## Data records
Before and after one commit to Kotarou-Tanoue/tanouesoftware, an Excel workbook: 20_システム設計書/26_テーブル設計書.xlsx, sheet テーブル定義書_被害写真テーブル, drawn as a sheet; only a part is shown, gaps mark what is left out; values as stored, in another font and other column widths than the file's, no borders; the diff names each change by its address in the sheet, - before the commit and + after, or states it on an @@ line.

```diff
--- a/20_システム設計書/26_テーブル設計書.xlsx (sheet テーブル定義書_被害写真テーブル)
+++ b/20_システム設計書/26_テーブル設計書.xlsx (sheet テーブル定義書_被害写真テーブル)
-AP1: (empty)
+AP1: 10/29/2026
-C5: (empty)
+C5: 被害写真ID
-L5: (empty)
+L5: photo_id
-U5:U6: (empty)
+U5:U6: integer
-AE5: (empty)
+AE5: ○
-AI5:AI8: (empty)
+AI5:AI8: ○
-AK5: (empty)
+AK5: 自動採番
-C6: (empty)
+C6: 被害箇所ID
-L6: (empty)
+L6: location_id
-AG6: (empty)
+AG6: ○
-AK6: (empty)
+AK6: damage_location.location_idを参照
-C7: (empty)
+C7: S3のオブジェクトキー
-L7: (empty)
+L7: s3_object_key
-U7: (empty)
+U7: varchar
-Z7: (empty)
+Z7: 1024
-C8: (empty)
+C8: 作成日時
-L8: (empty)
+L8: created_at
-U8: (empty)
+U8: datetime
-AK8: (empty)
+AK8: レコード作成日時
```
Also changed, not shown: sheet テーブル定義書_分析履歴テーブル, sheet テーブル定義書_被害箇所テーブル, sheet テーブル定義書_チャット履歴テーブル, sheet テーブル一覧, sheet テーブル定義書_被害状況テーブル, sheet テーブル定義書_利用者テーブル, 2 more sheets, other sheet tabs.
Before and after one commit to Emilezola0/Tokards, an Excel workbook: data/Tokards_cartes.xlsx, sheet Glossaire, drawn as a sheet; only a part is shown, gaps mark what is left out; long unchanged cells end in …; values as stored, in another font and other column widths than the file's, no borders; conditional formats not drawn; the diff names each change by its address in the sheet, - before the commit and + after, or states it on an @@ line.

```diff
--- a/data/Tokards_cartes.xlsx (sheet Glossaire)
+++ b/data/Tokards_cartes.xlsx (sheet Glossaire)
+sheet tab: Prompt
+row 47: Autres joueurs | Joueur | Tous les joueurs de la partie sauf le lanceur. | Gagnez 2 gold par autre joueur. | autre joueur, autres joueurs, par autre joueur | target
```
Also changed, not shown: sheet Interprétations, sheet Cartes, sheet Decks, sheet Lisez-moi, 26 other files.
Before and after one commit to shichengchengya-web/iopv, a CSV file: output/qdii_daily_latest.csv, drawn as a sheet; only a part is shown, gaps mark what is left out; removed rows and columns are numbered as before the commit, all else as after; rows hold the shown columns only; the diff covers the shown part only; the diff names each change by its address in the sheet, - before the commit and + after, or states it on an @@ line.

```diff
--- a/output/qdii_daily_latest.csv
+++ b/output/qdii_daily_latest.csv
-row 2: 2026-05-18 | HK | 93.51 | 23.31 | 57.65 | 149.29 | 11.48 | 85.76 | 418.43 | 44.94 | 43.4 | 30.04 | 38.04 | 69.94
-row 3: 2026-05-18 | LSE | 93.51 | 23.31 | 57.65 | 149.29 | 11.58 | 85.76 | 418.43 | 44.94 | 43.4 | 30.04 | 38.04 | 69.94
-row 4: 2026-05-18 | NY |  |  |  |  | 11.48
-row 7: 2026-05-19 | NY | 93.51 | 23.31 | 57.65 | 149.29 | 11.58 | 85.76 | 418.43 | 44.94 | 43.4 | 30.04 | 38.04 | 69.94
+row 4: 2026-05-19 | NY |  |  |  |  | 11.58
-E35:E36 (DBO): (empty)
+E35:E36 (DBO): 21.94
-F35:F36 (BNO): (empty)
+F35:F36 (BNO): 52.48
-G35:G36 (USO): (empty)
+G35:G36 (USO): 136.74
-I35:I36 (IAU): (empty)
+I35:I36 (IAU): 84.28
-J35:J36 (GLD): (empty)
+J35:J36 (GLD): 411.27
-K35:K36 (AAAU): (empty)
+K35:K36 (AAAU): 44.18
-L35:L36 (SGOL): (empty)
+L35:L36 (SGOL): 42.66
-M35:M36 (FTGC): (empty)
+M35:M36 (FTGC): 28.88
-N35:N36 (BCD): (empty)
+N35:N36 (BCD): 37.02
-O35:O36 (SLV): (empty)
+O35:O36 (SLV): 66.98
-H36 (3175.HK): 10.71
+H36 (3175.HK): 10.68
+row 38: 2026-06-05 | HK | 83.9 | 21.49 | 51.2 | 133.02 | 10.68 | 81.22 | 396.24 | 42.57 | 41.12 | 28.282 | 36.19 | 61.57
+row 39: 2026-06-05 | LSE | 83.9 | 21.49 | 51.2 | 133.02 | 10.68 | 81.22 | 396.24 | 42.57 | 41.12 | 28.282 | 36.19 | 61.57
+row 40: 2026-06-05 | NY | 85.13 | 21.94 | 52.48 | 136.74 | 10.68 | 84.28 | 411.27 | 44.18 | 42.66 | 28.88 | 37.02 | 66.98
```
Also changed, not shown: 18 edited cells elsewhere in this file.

## Work task
Output each line exactly, from the first line of the data down to the line that contains "Also changed, not shown: sheet テーブル定義書_分析履歴テーブル, sheet", both included.

## Answer area
Before and after one commit to Kotarou-Tanoue/tanouesoftware, an Excel workbook: 20_システム設計書/26_テーブル設計書.xlsx, sheet テーブル定義書_被害写真テーブル, drawn as a sheet; only a part is shown, gaps mark what is left out; values as stored, in another font and other column widths than the file's, no borders; the diff names each change by its address in the sheet, - before the commit and + after, or states it on an @@ line.

```diff
--- a/20_システム設計書/26_テーブル設計書.xlsx (sheet テーブル定義書_被害写真テーブル)
+++ b/20_システム設計書/26_テーブル設計書.xlsx (sheet テーブル定義書_被害写真テーブル)
-AP1: (empty)
+AP1: 10/29/2026
-C5: (empty)
+C5: 被害写真ID
-L5: (empty)
+L5: photo_id
-U5:U6: (empty)
+U5:U6: integer
-AE5: (empty)
+AE5: ○
-AI5:AI8: (empty)
+AI5:AI8: ○
-AK5: (empty)
+AK5: 自動採番
-C6: (empty)
+C6: 被害箇所ID
-L6: (empty)
+L6: location_id
-AG6: (empty)
+AG6: ○
-AK6: (empty)
+AK6: damage_location.location_idを参照
-C7: (empty)
+C7: S3のオブジェクトキー
-L7: (empty)
+L7: s3_object_key
-U7: (empty)
+U7: varchar
-Z7: (empty)
+Z7: 1024
-C8: (empty)
+C8: 作成日時
-L8: (empty)
+L8: created_at
-U8: (empty)
+U8: datetime
-AK8: (empty)
+AK8: レコード作成日時
```
Also changed, not shown: sheet テーブル定義書_分析履歴テーブル, sheet テーブル定義書_被害箇所テーブル, sheet テーブル定義書_チャット履歴テーブル, sheet テーブル一覧, sheet テーブル定義書_被害状況テーブル, sheet テーブル定義書_利用者テーブル, 2 more sheets, other sheet tabs.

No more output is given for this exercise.